“Site C has been thoroughly vetted through extensive consultation and science-based environmental assessment, contingent upon more than 80 legally-binding conditions. The project will not only support local families with jobs but will benefit all British Columbians as demand for electricity rises across North America.”

Black Press’ Victoria correspondent Tom Fletcher noted Monday that the B.C. NDP cabinet struggled with the decision, with the project two years in and facing a cost of $4 billion to shut down construction of the third dam on the Peace River and put the site back the way it was.

Related: Environmental groups slam NDP decision to continue with Site C

After hearing from experts for weeks, the government faced an estimate that B.C. Hydro rates are already expected to rise 30 per cent over the next 10 years without the costs of Site C.

If the dam is halted, rates would go up another 12 per cent by 2020 to pay the cost. That translates to an extra $198 per year for an average single-family house.

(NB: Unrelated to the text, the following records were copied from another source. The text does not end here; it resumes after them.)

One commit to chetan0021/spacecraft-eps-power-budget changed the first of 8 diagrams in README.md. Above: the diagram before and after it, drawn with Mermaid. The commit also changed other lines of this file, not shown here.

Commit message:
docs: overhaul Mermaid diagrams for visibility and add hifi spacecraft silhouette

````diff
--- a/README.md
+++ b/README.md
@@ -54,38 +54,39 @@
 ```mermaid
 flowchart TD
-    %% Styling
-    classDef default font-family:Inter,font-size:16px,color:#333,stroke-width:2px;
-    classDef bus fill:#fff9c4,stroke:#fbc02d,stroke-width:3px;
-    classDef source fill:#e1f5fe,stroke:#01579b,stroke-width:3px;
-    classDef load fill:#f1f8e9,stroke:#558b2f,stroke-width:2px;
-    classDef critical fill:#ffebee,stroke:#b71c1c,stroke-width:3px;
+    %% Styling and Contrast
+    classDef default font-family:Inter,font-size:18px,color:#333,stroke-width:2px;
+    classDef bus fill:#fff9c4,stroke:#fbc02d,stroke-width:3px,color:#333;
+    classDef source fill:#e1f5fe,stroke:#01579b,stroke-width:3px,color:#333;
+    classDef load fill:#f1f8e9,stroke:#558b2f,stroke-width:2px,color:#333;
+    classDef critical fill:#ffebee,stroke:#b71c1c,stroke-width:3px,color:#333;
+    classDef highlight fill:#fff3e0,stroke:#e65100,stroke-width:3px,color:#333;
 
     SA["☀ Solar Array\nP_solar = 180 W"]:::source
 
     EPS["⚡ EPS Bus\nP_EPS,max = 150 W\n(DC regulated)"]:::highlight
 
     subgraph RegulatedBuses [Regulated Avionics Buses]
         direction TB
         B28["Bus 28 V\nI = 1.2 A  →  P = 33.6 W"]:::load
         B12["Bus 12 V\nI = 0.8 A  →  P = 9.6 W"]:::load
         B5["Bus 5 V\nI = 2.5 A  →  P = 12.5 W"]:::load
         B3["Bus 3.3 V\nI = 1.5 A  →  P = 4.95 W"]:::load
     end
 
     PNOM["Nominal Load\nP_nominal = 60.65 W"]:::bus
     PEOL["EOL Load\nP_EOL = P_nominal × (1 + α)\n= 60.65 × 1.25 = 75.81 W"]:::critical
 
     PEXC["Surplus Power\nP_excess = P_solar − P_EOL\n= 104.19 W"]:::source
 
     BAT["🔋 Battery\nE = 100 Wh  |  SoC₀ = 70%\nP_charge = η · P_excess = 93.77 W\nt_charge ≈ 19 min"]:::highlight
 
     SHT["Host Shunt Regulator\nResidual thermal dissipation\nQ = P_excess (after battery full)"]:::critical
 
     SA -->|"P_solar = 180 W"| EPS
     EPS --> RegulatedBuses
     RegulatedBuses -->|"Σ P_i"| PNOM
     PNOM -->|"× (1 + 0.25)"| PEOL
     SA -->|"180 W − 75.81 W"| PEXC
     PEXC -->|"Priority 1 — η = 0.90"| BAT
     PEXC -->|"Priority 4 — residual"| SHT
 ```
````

To report a typo, email:
newstips@vernonmorningstar.com
.


@VernonNews
newstips@vernonmorningstar.com

Like us on Facebook and follow us on Twitter.

 

Just Posted

UVic conference explores healthy ways to express masculinity

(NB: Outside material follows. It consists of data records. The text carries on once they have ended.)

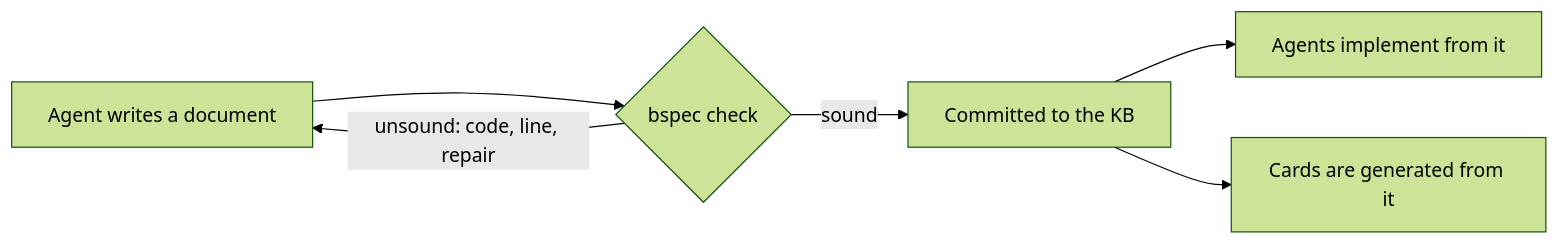
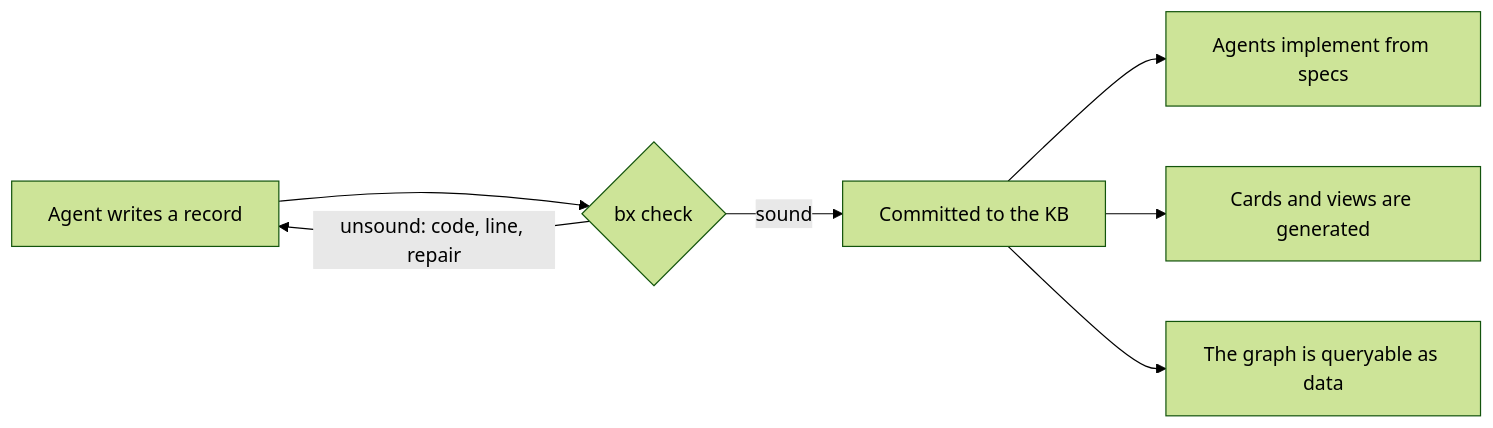
The diagram in .bboxy/specs/spec-language.md (bboxy450/bboxy450-term), drawn with Mermaid (forest theme) before and after one commit. The commit also changed other lines of this file, not shown here.

Commit message:
[skip ci] bx: the knowledge-graph language of mux 2.0, Scala/Haskell syntax, typed links, record kinds, migration

````diff
--- a/.bboxy/specs/spec-language.md
+++ b/.bboxy/specs/spec-language.md
@@ -45,8 +44,9 @@
 ```mermaid
 flowchart LR
-  W[Agent writes a document] --> C{bspec check}
+  W[Agent writes a record] --> C{bx check}
   C -->|sound| K[Committed to the KB]
   C -->|unsound: code, line, repair| W
-  K --> I[Agents implement from it]
-  K --> V[Cards are generated from it]
+  K --> I[Agents implement from specs]
+  K --> V[Cards and views are generated]
+  K --> G[The graph is queryable as data]
 ```
````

ReImagining Masculinity conference Nov. 16 hopes to cultivate healthy, non-violent conversations

Sidney calls on provincial government to appoint mediator to resolve strike

Council approved motion from Coun. Chad Rintoul by 6-1 vote

West Shore soap company releases Lucky Lager beer soap

Metchosin Soap Works puts out beer-infused olive oil soap

Bateman gallery’s OneTree 2019 honours the life of a single, salvaged tree

Bateman Foundation Gallery hosts OneTree Nov. 16 to Feb. 29, 2020

Climate change protest to take place in Victoria during rush hour

Extinction Rebellion group targets local media with die-in on Douglas Street

POLL: Do you support CUPE workers in their dispute with School District 63?

SD63 schools to remain closed as strike continues Tuesday

Greater Victoria Crime Stoppers wanted list for the week of Nov. 12

Greater Victoria Crime Stoppers is seeking the public’s help in locating the… Continue reading

Killer who fled to Taiwan day after shooting B.C. man over $80 sentenced 13 years later

The sentence comes 13 years after Shaoxin Zhang, 19, was killed in a Burnaby parking lot

B.C. forest industry trade mission finding new markets in China

Diplomatic tensions eased, minister Doug Donaldson says

Sex assault charge stayed against Port Moody mayor

Rob Vagramov completed an alternative measures program, special prosecutor said

“I thought, enough is enough”: B.C. teen takes on bullies through social media

‘I thought, enough is enough. I wanted to try something to stop it.’

Audit finds Canada’s fisheries in decline and response lacks urgency

Report says 17 per cent of fish stocks are critically depleted, up from 13.4 per cent in 2018

Small group of Cherry fans protest his firing at Rogers HQ

One sign at the Toronto rally: ‘Rogers cancels Don, we cancel Rogers’

Most Read